Wilmington has its own schools. Kindergarten students attend the Wildwood Street and Boutwell Street Schools. Grades 1-3 attend the Woburn Street School and the Shawsheen School. Grades 4 and 5 attend the North Intermediate School and the West Intermediate School. Grades 6-8 attend Wilmington Middle School. High School Students attend Wilmington High School. Wilmington High's mascot is the wildcat and its athletic teams participate in the Cape Ann League or CAL. The Wildcats' colors are Navy Blue, Columbia Blue and White and the primary rivals are the Tewksbury Redmen of the Merrimack Valley Conference. The rivalry reaches its highest point every Thanksgiving when the two towns square off in a football game. In the 2007 season, Wilmington lost to Tewksbury for the first time since 2002 and still trails in the overall series history that started with two games in 1935. The series has never been disrupted although they did not play on Thanksgiving in 1935 or from 1941 to 1956. In those years, their game was played on November 11th. Wilmington is also home to Abundant Life Christian School a Pre-K to 8 private religious school.


Wilmington has an open town meeting, a board of selectmen and a town manager. The current town manager is Michael Caira. Five of the town's six districts are represented in the Massachusetts House of Representatives by James R. Miceli, the last is represented by Charles A. Murphy. The town's state senator is Bruce Tarr. Wilmington is in the Massachusetts 6th Congressional District and is represented in the United States House of Representatives by John F. Tierney.

Points of Interest

*The Wilmington Town Common and Rotary Park are in the center of town and there are multiple parks and public recreation facilities throughout town which have walking paths, soccer fields, baseball diamonds, and other athletic facilities.

*Aleppo Shrine Auditorium : a 2,650-seat indoor arena, home of the Boston Derby Dames women's flat track roller derby league

* Ristuccia Ice Arena : the practice rink of the Boston Bruins

* Silver Lake : Open for swimming in the summer, ice-skating in winter, and fishing year-round. There is also a playground open all seasons.
* [http://www.camp40acres.org/ Camp 40 Acres] : camping and recreation facility owned by Wilmington Junior Camps, Inc.


MBTA Commuter Rail provides service from Boston's North Stationwith the Wilmington station on its Lowell Line and the North Wilmington station on its Haverhill/Reading Line.

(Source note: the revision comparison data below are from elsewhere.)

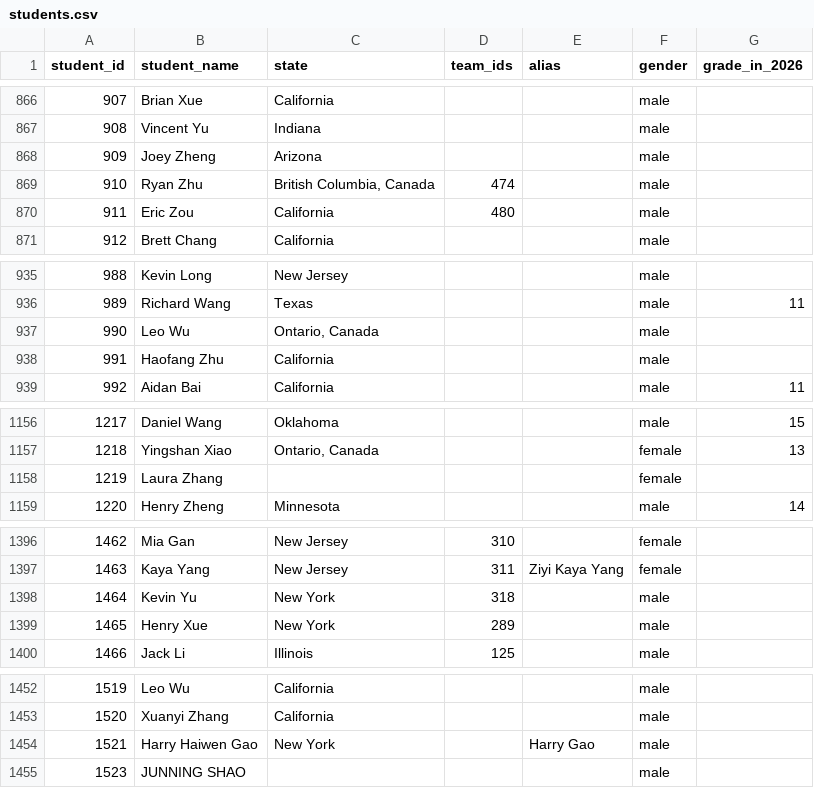
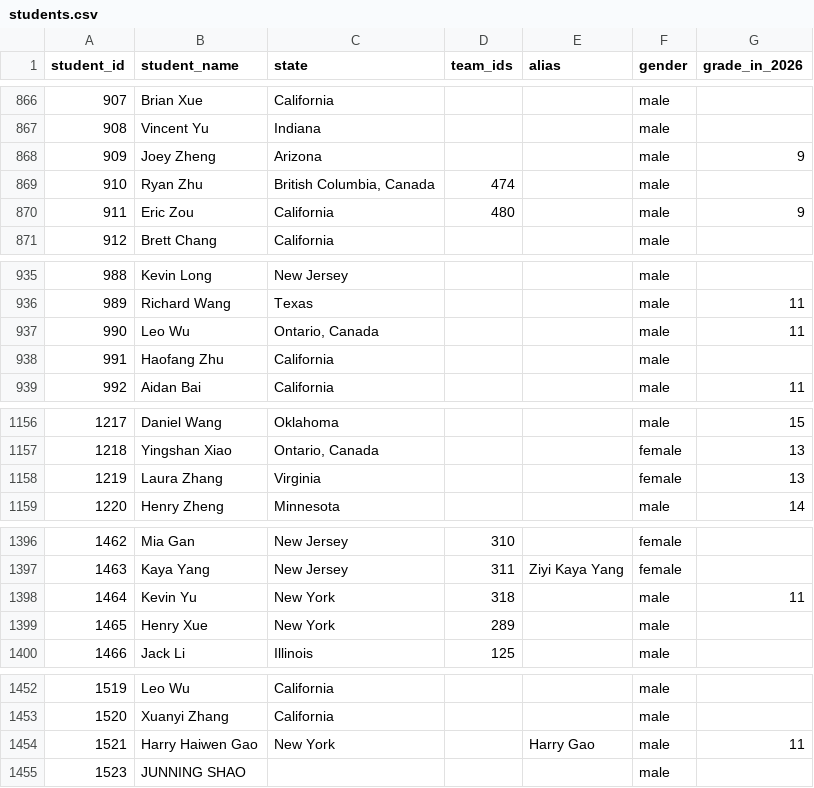
Before and after one commit to x-du/math-competition, a CSV file: database/students/students.csv, drawn as a sheet; only a part is shown, gaps mark what is left out.

Commit message:
student grade labeling

```diff
--- a/database/students/students.csv
+++ b/database/students/students.csv
@@ -867,5 +867,5 @@ student_id,student_name,state,team_ids,alias,gender,grade_in_2026
 908,Vincent Yu,Indiana,,,male,
-909,Joey Zheng,Arizona,,,male,
+909,Joey Zheng,Arizona,,,male,9
 910,Ryan Zhu,"British Columbia, Canada",474,,male,
-911,Eric Zou,California,480,,male,
+911,Eric Zou,California,480,,male,9
 912,Brett Chang,California,,,male,
@@ -936,3 +936,3 @@ student_id,student_name,state,team_ids,alias,gender,grade_in_2026
 989,Richard Wang,Texas,,,male,11
-990,Leo Wu,"Ontario, Canada",,,male,
+990,Leo Wu,"Ontario, Canada",,,male,11
 991,Haofang Zhu,California,,,male,
@@ -1157,3 +1157,3 @@ student_id,student_name,state,team_ids,alias,gender,grade_in_2026
 1218,Yingshan Xiao,"Ontario, Canada",,,female,13
-1219,Laura Zhang,,,,female,
+1219,Laura Zhang,Virginia,,,female,13
 1220,Henry Zheng,Minnesota,,,male,14
@@ -1397,3 +1397,3 @@ student_id,student_name,state,team_ids,alias,gender,grade_in_2026
 1463,Kaya Yang,New Jersey,311,Ziyi Kaya Yang,female,
-1464,Kevin Yu,New York,318,,male,
+1464,Kevin Yu,New York,318,,male,11
 1465,Henry Xue,New York,289,,male,
@@ -1453,3 +1453,3 @@ student_id,student_name,state,team_ids,alias,gender,grade_in_2026
 1520,Xuanyi Zhang,California,,,male,
-1521,Harry Haiwen Gao,New York,,Harry Gao,male,
+1521,Harry Haiwen Gao,New York,,Harry Gao,male,11
 1523,JUNNING SHAO,,,,male,
```
Also changed, not shown: 1 other file.
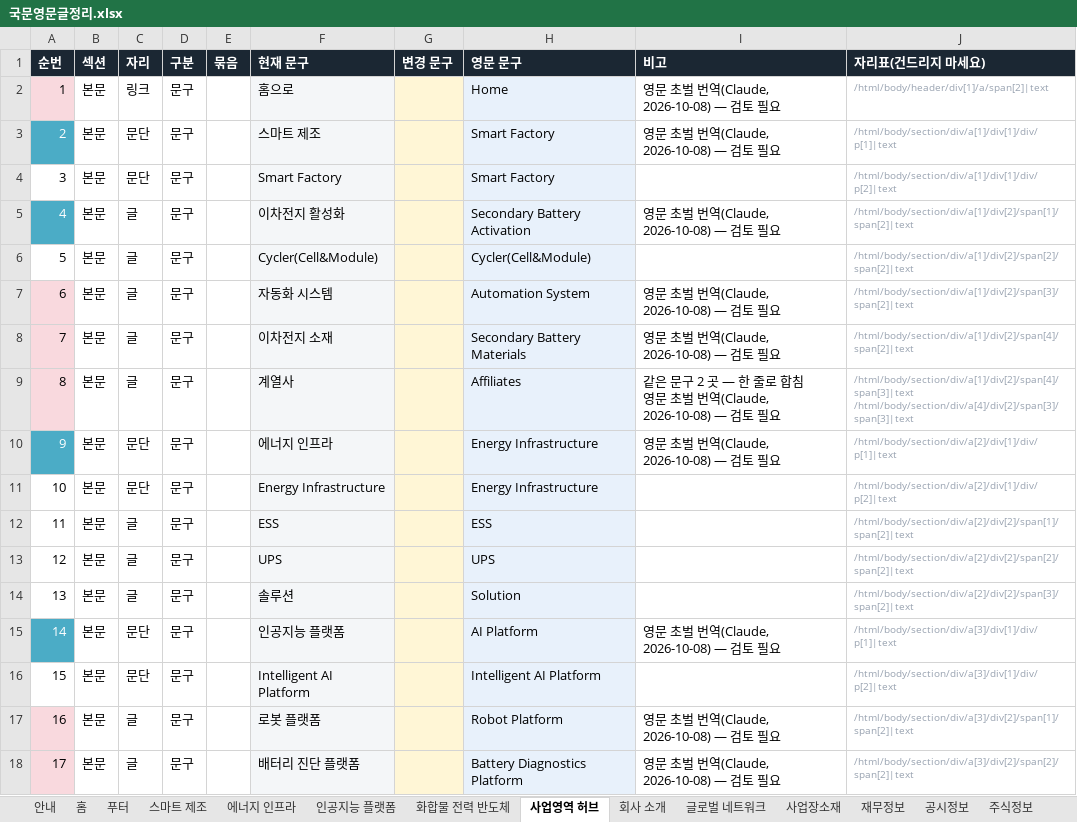
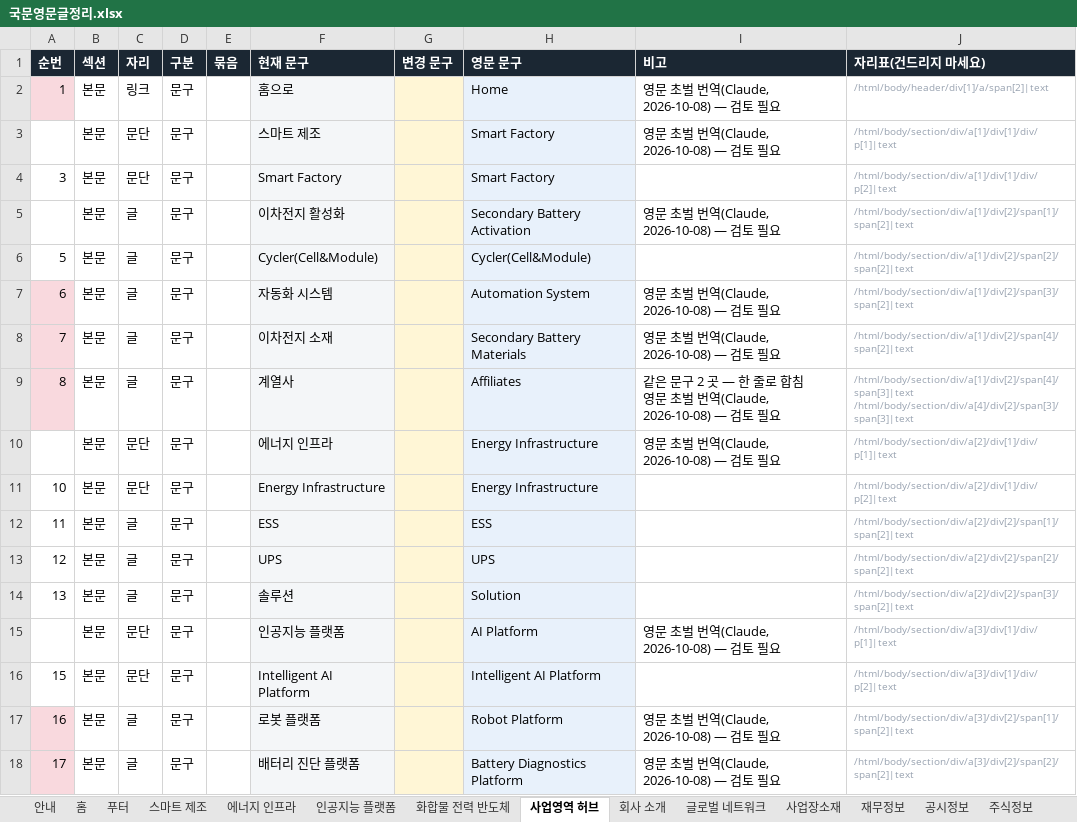
Before and after one commit to 01hye0ne/apro-website, an Excel workbook: content-export/국문영문글정리.xlsx, sheet 사업영역 허브, drawn as a sheet; only a part is shown; values as stored, in another font and other column widths than the file's, no borders; the diff names each change by its address in the sheet, - before the commit and + after, or states it on an @@ line.

```diff
--- a/content-export/국문영문글정리.xlsx (sheet 사업영역 허브)
+++ b/content-export/국문영문글정리.xlsx (sheet 사업영역 허브)
-A3 fill: #4BACC6
+A3 fill: none
-A5 fill: #4BACC6
+A5 fill: none
-A10 fill: #4BACC6
+A10 fill: none
-A15 fill: #4BACC6
+A15 fill: none
```
Also changed, not shown: sheet ESG 게시판, sheet 내외부 신고채널, sheet 환경, sheet 사회, sheet 지배구조, sheet 홈, 7 more sheets, 6 other files.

Notable residents

*Loammi Baldwin, Revolutionary War Colonel, noted Civil Engineer and the man who popularized the Baldwin Apple. Baldwin lived in nearby Woburn, never in Wilmington.
*John Ball, developer of the Baldwin Apple.
*Jason Bere, former MLB pitcher and American League All-Star in 1994.
*Yuan Cheng, Physicist.
*Mike Esposito, running back and kick returner for the Atlanta Falcons in the late 1970s. He also set a number of rushing records at Boston College.
*Benjamin Harnden, member of Minutemen, grandfather of Gen. Henry Harnden.
*Henry Harnden, Civil War Officer, present at the capture of Jefferson Davis. He was the first to confirm Davis's identity, and is credited with his capture.
*John Harnden, capt. of Minutemen company at Bunker Hill.
*Joseph Harnden, died in lines at Cambridge, Dec. 24, 1775 in American Revolution.
*Joshua Harnden, namesake of the Harnden Tavern, great-uncle of Henry Harnden.
*Thomas Holmes, Executive with W.R. Grace and Ingersoll Rand.
*Ezra Otis Kendall, LL.D., 1818-1899 prof. of mathematics and astronomy at Univ. of Pennsylvania. Author of Uranography, a guide to the heavens, with atlas, Philadelphia, 1844. Half-brother to Timothy Walker and Sears Cook Walker.
*Benjamin Thompson, Jr., Count Rumford, taught school in Wilmington 1768-1769. [Rev. Samuel Sewall's 1868 biography of Thompson [http://www.homeofourfathers.com/lisbeth/benjaminthompsonjrlifestory.htm] ]
*Asa Sheldon, 19th Cent. contractor, builder of railroads & bridges, author of autobiography "Wilmington Farmer", reprinted in paperback as "Yankee Drover". [Sheldon, Asa, forward by John Seelye, "Yankee Drover, Being the Unpretending Life of Asa Sheldon, Farmer, Trader, and Working Man 1788-1870", originally published as "Life of Asa G. Sheldon: Wilmington Farmer, in Two Arrangements", 1862, E. T. Moody, Woburn, Mass., new edition 1988, University Press of New England, Hanover, NH.]
*Sears Cook Walker, [19th Century] astronomer, brother of Timothy Walker, half-brother of E.O. Kendall.
*Timothy Walker, noted 19th century jurist, author of Introduction to American Law, founder of Cincinnati Law School.
*Phillis Wheatley, first published African-American poet.
*Ryland Blackinton, guitarist of Cobra Starship, graduated from Wilmington High School.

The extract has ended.